■ **Prompt**:
Report every line of the data where the string "shown" appears.

Content revision data

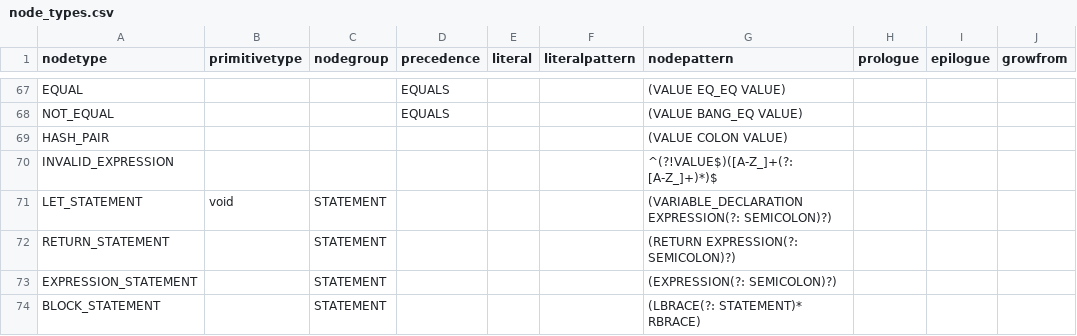
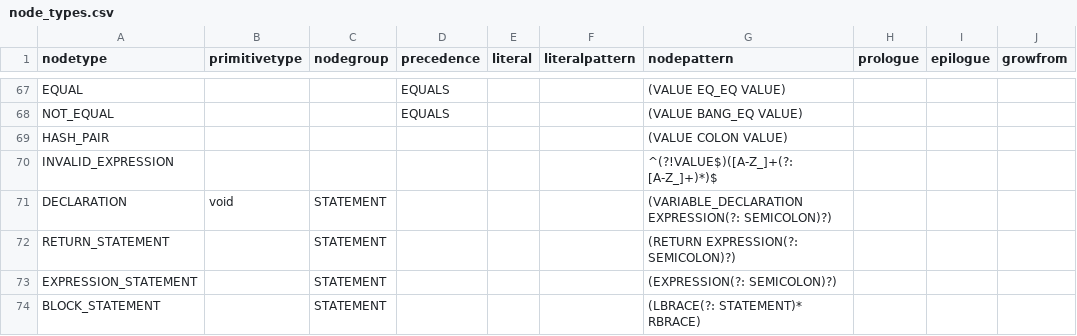
Before and after one commit to soft-lang/soft, a CSV file: languages/monkey/node_types.csv, drawn as a sheet; only a part is shown, gaps mark what is left out; the diff names each change by its address in the sheet, - before the commit and + after, or states it on an @@ line.

```diff
--- a/languages/monkey/node_types.csv
+++ b/languages/monkey/node_types.csv
-A71 (nodetype): LET_STATEMENT
+A71 (nodetype): DECLARATION
```
Also changed, not shown: languages/lox/node_types.csv, 23 other files.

■ **Answer to this problem**:
Before and after one commit to soft-lang/soft, a CSV file: languages/monkey/node_types.csv, drawn as a sheet; only a part is shown, gaps mark what is left out; the diff names each change by its address in the sheet, - before the commit and + after, or states it on an @@ line.
Also changed, not shown: languages/lox/node_types.csv, 23 other files.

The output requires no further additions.